And for the main event, new CEO Leo Apotheker told attendees at D9 that HP was open to licensing the operating system to other companies, which was a bit surprising given that one of the original reasons HP wanted to buy Palm was to control its own mobile operating system after years of relying on Microsoft’s increasingly outdated mobile software prior to the launch of Windows Phone 7.
Apotheker also repeated statements Rubinstein and HP consumer leader Todd Bradley made in February about installing a WebOS layer on the Windows PCs it ships, which sounds like the short-term plan to boost interest in WebOS among developers. But after Apotheker was brought on board following the tumultuous departure of Mark Hurd (who signed off on the Palm deal), HP appears to have changed its mind about its plans for WebOS.
Is this a good idea? It’s basically the Apple versus Google question: Would you rather own and control all the technologies under your roof, or would you be willing to give up some control in order to see an idea spread widely? For a while, HP was making it sound like it wanted to differentiate itself from the rest of the hardware world by having its own mobile OS. But the lack of interest in WebOS as a development platform or a consumer product may be forcing the company to consider raising the tide to lift its boats.

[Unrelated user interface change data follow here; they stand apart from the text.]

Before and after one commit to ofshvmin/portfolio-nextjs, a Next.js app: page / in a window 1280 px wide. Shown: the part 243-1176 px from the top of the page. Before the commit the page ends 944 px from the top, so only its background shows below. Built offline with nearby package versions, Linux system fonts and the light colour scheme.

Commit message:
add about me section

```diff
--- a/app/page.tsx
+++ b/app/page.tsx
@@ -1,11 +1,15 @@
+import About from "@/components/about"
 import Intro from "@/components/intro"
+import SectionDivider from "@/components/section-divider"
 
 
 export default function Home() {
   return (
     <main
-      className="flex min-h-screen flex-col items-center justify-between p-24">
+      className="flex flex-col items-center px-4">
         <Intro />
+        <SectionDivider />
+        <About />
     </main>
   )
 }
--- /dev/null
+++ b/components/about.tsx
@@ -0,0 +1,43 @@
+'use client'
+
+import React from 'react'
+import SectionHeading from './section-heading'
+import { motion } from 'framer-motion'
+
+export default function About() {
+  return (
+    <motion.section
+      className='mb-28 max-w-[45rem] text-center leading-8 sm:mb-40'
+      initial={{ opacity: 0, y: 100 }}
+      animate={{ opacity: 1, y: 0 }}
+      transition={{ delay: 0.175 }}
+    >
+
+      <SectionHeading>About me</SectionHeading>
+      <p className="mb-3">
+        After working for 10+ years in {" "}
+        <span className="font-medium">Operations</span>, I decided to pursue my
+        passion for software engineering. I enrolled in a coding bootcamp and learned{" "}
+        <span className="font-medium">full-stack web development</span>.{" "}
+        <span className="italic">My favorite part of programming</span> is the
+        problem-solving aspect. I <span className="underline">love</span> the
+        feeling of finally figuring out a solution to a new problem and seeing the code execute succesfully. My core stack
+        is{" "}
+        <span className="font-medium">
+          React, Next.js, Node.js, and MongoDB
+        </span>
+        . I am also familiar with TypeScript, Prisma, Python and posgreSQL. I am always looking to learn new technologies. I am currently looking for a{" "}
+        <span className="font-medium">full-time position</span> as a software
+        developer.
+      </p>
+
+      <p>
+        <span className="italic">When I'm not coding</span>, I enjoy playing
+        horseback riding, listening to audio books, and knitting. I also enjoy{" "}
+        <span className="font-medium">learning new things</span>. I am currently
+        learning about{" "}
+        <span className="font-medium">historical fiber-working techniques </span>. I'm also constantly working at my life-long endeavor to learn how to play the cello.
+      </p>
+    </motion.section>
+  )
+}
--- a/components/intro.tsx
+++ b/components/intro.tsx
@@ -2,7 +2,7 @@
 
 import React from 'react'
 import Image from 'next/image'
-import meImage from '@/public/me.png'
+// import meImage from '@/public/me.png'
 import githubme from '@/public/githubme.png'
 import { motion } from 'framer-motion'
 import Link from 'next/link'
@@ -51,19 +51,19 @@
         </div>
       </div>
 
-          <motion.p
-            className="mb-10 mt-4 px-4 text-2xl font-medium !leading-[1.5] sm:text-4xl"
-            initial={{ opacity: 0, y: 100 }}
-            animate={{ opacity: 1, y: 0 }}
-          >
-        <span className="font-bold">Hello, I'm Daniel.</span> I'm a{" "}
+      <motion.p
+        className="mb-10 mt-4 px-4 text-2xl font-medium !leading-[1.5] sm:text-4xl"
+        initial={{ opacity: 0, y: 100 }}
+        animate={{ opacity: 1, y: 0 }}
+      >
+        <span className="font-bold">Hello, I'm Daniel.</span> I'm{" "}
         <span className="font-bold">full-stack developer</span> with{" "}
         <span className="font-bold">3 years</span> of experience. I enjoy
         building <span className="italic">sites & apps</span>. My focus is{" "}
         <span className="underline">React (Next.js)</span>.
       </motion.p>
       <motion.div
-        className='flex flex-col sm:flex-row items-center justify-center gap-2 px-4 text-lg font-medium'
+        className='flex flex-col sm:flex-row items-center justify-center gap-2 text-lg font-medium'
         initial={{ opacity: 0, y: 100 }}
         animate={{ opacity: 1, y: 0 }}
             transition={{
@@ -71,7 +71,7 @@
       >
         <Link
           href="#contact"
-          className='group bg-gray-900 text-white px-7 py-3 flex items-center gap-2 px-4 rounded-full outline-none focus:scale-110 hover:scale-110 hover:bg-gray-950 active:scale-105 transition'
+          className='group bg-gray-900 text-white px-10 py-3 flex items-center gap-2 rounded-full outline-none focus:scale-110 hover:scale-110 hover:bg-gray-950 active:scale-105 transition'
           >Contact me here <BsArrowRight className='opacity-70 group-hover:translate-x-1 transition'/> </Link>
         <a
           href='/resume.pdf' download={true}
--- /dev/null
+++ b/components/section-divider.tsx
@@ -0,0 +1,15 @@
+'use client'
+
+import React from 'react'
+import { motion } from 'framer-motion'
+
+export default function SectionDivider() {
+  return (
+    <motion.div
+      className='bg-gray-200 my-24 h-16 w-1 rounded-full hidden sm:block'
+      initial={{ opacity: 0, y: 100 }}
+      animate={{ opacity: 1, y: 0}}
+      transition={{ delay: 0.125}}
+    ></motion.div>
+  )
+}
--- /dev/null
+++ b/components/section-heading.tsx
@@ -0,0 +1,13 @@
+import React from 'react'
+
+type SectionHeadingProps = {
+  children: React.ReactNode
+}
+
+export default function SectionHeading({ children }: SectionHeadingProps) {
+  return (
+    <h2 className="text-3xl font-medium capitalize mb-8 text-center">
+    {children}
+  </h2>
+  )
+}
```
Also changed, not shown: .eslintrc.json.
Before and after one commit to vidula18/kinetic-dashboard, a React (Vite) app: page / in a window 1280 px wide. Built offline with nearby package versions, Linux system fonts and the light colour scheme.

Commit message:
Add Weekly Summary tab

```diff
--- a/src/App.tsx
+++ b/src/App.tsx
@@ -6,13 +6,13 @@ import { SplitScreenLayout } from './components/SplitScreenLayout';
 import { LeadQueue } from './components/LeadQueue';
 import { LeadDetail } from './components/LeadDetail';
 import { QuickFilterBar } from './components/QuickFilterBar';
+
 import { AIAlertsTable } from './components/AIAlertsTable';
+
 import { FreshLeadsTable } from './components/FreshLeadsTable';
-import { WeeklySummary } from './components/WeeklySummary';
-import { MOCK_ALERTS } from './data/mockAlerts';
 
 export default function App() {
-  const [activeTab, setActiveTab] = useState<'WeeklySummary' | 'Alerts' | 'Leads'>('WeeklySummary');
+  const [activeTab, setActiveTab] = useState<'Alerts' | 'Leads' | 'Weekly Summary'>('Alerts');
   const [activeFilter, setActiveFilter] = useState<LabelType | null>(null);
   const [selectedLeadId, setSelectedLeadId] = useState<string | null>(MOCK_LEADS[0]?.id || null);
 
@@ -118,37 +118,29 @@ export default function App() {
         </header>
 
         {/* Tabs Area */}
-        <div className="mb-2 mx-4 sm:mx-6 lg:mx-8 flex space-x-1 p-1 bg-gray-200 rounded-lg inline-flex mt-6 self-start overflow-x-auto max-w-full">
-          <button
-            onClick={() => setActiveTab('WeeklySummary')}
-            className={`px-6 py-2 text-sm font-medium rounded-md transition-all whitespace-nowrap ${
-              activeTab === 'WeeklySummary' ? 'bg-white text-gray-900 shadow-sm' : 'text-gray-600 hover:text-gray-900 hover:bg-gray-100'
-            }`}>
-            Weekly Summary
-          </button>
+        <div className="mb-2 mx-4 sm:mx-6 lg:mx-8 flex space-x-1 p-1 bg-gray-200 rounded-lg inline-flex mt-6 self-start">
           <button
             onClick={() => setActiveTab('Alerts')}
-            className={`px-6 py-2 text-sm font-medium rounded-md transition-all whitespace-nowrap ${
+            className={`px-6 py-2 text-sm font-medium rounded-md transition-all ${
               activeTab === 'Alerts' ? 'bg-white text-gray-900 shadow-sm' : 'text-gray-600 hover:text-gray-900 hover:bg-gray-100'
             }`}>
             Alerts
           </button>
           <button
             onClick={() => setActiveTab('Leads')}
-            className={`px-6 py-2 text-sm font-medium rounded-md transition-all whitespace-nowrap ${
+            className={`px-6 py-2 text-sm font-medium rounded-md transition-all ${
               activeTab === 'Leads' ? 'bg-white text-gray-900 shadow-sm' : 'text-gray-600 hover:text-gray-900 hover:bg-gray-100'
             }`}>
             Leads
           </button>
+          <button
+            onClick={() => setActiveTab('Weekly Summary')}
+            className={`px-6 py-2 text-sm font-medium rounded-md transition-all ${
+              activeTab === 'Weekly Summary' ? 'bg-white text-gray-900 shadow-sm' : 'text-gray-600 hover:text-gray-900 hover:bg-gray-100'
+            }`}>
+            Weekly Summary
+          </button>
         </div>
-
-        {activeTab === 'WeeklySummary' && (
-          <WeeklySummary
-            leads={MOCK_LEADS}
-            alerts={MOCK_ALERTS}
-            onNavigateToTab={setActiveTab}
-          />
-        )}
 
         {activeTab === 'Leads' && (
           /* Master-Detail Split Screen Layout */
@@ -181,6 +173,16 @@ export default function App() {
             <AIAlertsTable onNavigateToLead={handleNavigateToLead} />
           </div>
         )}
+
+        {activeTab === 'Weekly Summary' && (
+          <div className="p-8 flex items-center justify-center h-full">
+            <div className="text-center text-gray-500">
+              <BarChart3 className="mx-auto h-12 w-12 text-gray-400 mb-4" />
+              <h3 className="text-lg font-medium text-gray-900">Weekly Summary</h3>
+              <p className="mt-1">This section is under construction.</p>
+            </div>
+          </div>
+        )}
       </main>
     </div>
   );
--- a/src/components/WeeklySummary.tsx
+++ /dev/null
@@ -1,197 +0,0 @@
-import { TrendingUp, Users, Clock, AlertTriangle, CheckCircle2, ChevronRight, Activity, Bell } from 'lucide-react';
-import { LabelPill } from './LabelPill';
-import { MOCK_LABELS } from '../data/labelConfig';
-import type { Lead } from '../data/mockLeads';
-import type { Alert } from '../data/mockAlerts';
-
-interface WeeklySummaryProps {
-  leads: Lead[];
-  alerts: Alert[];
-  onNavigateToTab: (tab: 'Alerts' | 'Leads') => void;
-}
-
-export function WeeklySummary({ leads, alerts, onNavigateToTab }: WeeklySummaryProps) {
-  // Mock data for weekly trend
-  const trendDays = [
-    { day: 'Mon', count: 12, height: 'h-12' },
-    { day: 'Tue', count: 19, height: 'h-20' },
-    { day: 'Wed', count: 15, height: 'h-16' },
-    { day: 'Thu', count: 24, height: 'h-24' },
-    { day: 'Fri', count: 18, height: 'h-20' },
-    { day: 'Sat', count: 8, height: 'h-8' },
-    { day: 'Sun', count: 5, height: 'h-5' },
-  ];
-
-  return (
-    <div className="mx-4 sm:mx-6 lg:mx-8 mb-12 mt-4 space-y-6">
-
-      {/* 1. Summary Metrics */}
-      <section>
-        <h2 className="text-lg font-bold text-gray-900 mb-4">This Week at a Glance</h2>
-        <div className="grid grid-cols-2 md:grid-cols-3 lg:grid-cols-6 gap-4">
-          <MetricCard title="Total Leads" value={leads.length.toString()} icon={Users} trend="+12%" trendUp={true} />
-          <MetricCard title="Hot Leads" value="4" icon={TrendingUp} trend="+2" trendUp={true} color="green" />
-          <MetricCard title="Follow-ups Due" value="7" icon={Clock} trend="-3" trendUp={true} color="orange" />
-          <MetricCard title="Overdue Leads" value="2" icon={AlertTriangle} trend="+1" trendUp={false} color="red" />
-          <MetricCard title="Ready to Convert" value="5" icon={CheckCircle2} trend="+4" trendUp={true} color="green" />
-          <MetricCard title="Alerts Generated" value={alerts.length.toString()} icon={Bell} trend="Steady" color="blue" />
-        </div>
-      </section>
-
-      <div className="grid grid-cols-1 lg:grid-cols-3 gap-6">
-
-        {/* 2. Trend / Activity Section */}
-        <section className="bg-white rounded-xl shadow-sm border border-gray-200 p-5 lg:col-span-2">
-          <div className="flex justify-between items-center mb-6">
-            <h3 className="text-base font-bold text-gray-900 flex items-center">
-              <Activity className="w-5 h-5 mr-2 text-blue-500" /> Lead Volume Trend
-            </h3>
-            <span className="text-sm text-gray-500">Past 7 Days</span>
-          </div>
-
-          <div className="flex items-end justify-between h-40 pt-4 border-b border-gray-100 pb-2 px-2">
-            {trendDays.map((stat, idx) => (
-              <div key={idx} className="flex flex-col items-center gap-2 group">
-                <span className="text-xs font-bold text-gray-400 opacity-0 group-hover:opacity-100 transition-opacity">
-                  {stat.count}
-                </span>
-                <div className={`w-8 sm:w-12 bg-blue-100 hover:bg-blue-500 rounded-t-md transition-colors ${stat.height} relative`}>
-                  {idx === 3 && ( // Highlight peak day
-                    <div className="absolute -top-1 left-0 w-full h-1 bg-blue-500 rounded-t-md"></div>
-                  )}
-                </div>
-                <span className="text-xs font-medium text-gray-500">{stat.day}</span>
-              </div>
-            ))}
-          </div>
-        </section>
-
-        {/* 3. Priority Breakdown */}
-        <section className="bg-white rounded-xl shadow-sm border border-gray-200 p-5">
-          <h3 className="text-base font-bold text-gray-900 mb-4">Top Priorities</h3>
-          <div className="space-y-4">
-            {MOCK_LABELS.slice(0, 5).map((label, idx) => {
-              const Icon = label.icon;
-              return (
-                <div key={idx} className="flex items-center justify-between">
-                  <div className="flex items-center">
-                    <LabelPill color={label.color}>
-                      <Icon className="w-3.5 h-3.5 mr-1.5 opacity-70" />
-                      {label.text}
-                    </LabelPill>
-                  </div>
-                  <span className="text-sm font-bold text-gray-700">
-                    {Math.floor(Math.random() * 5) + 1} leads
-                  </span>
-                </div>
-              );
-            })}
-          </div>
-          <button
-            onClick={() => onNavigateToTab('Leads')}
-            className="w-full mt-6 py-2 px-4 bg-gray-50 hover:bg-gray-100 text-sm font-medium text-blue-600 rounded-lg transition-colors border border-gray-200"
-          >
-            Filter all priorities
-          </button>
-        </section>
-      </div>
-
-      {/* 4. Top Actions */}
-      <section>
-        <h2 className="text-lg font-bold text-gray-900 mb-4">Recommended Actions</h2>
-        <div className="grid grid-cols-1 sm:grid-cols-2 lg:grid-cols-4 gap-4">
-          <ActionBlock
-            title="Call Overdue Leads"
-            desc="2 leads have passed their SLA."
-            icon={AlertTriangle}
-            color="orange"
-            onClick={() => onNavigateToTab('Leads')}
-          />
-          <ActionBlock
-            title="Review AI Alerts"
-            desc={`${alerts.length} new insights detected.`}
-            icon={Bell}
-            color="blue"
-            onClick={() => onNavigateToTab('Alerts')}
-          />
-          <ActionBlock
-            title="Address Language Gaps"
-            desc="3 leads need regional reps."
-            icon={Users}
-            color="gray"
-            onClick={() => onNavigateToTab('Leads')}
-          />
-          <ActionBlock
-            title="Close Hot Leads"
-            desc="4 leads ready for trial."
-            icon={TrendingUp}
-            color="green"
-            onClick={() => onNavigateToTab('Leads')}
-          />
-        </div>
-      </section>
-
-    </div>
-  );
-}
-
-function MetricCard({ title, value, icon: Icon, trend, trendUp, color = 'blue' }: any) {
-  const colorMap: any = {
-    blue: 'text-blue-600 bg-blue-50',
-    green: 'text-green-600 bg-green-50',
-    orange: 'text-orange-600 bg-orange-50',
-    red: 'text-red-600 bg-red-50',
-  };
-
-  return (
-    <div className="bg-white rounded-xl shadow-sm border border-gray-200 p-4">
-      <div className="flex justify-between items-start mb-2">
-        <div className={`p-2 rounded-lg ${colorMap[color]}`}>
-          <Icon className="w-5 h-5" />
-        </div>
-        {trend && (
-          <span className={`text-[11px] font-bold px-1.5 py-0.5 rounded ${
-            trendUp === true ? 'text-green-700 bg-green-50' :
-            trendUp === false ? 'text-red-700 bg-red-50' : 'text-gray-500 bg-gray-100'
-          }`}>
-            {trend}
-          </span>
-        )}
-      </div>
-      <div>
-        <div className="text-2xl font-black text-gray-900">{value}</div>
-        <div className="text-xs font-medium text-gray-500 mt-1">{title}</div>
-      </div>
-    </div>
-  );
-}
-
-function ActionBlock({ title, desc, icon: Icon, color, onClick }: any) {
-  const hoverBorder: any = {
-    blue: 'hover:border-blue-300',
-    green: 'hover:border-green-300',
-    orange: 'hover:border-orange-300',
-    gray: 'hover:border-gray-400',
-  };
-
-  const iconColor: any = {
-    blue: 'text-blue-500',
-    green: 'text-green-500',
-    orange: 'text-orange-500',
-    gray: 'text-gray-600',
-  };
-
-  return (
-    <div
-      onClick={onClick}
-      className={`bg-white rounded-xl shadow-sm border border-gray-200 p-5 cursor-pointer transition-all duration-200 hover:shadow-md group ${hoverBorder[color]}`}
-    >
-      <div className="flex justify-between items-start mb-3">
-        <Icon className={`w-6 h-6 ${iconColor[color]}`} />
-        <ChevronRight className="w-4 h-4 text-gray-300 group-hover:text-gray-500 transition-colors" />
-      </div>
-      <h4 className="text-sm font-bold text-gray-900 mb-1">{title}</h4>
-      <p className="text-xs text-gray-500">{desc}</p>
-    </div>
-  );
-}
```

Even if HP’s Palm acquisition doesn’t work out, $1.2 billion is not a ton of money to a company that made $126 billion in revenue during its last fiscal year. But this is a make-or-break summer for HP, WebOS, and its mobile strategy in general. It may all come down to the TouchPad launch and demand for the new WebOS devices: if those devices take off, HP may keep its mobile OS private. Should those launches prove to be duds, it won’t have much choice but to consider life as a mobile OS company.